Copyright © 2021 Euromaidanpress.com

The work of Euromaidan Press is supported by the International Renaissance Foundation

When referencing our materials, please include an active hyperlink to the Euromaidan Press material and a maximum 500-character extract of the story. To reprint anything longer, written permission must be acquired from [email protected].

Privacy and Cookie Policies.

North Korean missile fired by Russia in Ukraine contained US, European components

Conflict Armament Research investigation reveals that a North Korean missile fired by Russia in Ukraine’s Kharkiv on 2 January contains over 290 foreign components, with 75% linked to US companies, 16% to European, and 9% to Asian firms.
North Korean missile Kharkiv
Fragments of a North Korean missile fired by Russia at Ukraine’s Kharkiv on 2 January.
North Korean missile fired by Russia in Ukraine contained US, European components

Conflict Armament Research (CAR) has discovered that a ballistic missile produced by North Korea and fired by Russia in Ukraine contains more than 290 non-domestic electronic components, primarily from companies based in the United States.

Between 30 December 2023 and 7 February 2024, Russian forces attacked Ukraine with at least 24 North Korean-origin ballistic missiles, Interfax Ukraine reported, citing Ukraine’s Prosecutor General Andriy Kostin. These attacks resulted in the death of 14 civilians and injuries to over 70 others.

CAR’s 13th dispatch since the full-scale Russian invasion of Ukraine in February 2022 marks the first public identification of North Korea’s reliance on non-domestic technology for its missile program. The missile, likely a KN-23 or KN-24, was documented by a CAR field investigation team in Kharkiv, Ukraine’s second-largest city, after an attack on 2 January 2024.

CAR’s documentation shows that 75% of the components are linked to companies incorporated in the United States, with 16% linked to European companies and 9% to Asian companies.
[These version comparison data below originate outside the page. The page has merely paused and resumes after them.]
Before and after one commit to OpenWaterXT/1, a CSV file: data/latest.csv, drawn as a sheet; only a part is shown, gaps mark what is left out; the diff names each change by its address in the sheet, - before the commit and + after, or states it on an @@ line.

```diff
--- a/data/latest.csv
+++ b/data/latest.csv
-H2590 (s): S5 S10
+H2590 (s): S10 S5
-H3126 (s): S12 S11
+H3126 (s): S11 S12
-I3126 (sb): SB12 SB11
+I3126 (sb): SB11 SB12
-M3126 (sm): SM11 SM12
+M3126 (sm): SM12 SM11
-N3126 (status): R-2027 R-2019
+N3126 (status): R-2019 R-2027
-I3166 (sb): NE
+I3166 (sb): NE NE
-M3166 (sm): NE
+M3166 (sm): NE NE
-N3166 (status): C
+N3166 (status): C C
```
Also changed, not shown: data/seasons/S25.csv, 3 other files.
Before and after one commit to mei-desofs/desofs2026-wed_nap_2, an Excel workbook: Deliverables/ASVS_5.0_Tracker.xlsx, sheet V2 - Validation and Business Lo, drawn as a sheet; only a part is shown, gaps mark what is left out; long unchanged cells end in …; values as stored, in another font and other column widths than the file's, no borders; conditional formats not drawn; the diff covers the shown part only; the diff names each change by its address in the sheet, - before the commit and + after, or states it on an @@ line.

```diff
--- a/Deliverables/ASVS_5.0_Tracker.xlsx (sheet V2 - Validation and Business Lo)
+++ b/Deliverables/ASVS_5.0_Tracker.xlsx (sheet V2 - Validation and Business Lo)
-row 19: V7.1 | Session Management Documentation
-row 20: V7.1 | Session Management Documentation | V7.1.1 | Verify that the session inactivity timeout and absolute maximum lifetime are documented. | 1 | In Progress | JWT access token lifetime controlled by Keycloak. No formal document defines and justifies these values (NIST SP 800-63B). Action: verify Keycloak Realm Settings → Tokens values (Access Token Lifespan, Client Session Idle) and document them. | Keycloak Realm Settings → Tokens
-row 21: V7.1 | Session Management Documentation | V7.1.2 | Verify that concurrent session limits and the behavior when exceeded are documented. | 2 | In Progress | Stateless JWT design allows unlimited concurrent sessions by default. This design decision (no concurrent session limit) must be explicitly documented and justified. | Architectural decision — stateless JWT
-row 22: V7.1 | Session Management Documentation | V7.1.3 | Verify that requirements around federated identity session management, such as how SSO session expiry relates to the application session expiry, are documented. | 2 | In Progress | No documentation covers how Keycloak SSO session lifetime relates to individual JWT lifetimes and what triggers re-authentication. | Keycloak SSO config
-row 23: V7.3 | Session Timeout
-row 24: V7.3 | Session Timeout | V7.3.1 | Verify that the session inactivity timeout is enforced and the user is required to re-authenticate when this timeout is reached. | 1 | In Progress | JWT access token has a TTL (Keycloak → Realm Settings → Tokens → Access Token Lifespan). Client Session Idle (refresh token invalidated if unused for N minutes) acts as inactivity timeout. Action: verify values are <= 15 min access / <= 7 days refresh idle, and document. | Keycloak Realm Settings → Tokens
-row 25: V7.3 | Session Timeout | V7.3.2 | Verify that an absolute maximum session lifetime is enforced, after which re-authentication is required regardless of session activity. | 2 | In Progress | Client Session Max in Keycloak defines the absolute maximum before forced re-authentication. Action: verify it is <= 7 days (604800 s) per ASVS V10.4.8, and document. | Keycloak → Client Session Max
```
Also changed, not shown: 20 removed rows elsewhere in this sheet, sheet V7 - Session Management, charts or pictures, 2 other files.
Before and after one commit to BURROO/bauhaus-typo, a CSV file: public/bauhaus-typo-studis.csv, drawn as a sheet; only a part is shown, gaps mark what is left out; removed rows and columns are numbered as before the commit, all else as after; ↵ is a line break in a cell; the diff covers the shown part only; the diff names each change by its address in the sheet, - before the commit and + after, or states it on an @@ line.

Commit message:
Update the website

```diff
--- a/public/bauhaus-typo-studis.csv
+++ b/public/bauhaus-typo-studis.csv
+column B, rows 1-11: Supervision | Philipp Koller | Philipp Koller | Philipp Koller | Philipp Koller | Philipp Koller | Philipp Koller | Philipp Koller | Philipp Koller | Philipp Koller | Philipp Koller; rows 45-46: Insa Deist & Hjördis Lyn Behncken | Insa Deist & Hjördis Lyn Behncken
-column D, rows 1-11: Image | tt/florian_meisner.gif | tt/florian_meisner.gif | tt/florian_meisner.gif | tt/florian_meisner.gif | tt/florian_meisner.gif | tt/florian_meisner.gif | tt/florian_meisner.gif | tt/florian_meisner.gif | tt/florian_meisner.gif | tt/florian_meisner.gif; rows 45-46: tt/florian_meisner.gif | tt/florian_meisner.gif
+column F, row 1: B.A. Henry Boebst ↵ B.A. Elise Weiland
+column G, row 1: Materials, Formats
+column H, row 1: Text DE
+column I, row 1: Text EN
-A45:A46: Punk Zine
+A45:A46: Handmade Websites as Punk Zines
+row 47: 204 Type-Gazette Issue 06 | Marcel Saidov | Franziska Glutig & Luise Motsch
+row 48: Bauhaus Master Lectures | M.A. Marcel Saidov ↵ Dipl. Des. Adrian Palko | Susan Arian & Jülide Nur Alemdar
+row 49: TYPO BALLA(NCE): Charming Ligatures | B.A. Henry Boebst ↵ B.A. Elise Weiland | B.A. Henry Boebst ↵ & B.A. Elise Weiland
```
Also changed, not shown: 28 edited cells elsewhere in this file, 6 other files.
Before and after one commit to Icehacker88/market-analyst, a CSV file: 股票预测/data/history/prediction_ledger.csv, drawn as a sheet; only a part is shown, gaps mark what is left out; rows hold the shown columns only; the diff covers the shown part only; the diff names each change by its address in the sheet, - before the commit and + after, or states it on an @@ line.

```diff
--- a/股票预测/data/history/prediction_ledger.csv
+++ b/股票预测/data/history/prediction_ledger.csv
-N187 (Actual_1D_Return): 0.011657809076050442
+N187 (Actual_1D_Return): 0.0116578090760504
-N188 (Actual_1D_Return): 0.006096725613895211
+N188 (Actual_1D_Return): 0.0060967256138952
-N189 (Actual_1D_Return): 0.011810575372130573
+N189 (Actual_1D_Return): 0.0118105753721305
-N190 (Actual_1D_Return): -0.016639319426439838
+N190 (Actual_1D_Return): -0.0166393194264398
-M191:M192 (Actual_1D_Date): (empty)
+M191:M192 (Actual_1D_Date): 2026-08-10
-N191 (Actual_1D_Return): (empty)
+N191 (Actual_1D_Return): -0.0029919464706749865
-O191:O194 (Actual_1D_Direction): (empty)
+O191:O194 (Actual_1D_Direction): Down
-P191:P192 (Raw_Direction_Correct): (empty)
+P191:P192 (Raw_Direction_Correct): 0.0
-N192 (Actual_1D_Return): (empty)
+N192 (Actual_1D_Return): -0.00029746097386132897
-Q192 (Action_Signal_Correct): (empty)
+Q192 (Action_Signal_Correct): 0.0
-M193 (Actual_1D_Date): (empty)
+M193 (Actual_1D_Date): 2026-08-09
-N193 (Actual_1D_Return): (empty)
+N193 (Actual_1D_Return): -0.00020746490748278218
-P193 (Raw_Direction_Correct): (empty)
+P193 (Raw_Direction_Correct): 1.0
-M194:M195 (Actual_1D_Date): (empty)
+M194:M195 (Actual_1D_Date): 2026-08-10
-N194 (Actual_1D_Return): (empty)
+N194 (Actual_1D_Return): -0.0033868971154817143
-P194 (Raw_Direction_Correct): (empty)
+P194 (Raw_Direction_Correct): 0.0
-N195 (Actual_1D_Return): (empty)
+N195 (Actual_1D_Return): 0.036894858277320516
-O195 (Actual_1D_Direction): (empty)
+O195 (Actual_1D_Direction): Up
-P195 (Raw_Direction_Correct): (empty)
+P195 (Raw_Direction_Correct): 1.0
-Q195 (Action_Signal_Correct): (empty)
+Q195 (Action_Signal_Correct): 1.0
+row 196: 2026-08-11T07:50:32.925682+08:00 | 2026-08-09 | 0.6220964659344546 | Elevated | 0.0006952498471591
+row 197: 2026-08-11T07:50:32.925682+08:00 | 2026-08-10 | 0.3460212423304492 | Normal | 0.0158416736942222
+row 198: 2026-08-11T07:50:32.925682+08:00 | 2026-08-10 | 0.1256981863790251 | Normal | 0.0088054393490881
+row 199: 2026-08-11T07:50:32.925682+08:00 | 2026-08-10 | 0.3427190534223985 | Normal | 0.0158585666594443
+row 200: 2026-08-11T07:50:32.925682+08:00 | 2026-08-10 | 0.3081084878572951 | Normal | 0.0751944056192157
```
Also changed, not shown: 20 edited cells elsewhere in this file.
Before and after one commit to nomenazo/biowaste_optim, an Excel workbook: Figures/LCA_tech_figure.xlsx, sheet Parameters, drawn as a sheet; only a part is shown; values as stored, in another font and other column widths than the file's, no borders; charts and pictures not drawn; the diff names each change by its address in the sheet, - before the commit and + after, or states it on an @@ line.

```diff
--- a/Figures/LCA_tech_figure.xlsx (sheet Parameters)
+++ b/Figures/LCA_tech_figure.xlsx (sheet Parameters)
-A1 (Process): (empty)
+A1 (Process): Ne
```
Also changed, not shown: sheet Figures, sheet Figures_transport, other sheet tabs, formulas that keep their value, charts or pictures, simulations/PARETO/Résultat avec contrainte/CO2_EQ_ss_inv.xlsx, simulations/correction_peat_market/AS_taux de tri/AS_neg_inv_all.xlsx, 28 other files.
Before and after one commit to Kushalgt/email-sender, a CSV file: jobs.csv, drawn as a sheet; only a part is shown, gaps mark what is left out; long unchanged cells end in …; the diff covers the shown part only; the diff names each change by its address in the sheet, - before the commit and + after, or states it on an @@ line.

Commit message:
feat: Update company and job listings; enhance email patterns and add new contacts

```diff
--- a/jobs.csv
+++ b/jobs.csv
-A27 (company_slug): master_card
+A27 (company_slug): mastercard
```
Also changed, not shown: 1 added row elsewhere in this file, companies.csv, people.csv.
The organization will dispatch trace requests to these companies to further investigate the acquisition network.

“From marks observed on these components, CAR identified 26 companies, headquartered in eight jurisdictions (China, Germany, Japan, Netherlands, Singapore, Switzerland, Taiwan, and the United States),” that are linked to the production of these components,” the report reads.

CAR’s findings highlight the challenges of controlling the export of commercial electronic components and the reliance of countries like North Korea, Iran, and Russia on global semiconductor industry. The missile’s components, many produced within the last three years, suggest that North Korea has developed a robust acquisition network capable of circumventing international sanctions.

The presence of a large proportion of recently produced non-domestic electronic components in the North Korean missile suggests that the country has been able to produce advanced weapons and transfer them to the Russian Federation despite United Nations Security Council sanctions in place since 2006. This raises concerns about the effectiveness of global non-proliferation regimes and the challenges associated with regulating the export of commercial semiconductor components.

Analyst: Russian oil money turning North Korea into “ideal military factory”

The findings also underscore the importance of field documentation and monitoring in the effectiveness of export control and sanction mechanisms. The global nature of the semiconductor industry and its reliance on third-country distribution channels highlight the need for increased vigilance in export control and sanctions compliance.

On 7 February, Russia attacked Kharkiv with five missiles, two of which were of North Korean origin, according to Kharkiv regional police chief Serhii Bolvinov. Preliminary findings by experts indicate that these are North Korean KN-23 (Hwasong-11GA) missiles.

Among the six ballistic missiles Russia launched against Ukraine on the morning of 15 February, there might have been a Korean KN-23 missile, according to a report about the downed missile by Ukraine’s Air Forces.

Intelligence officials from the US-allied countries say that Moscow may be trying to help Pyongyang with access to the international financial system in exchange for missiles and ammunition, as per The New York Times. The extent of Russia’s provision of military technology to North Korea remains uncertain, but the establishment of new banking ties signals a deepening relationship between the two countries. Reportedly, Russia has permitted the release of $9 million from $30 million in frozen North Korean assets held in a Russian financial institution, funds the economically struggling country intends to use for purchasing crude oil.

Read also:

You could close this page. Or you could join our community and help us produce more materials like this.  We keep our reporting open and accessible to everyone because we believe in the power of free information. This is why our small, cost-effective team depends on the support of readers like you to bring deliver timely news, quality analysis, and on-the-ground reports about Russia's war against Ukraine and Ukraine's struggle to build a democratic society. A little bit goes a long way: for as little as the cost of one cup of coffee a month, you can help build bridges between Ukraine and the rest of the world, plus become a co-creator and vote for topics we should cover next. Become a patron or see other ways to support. Become a Patron!

To suggest a correction or clarification, write to us here

You can also highlight the text and press Ctrl + Enter

Please leave your suggestions or corrections here


    Related Posts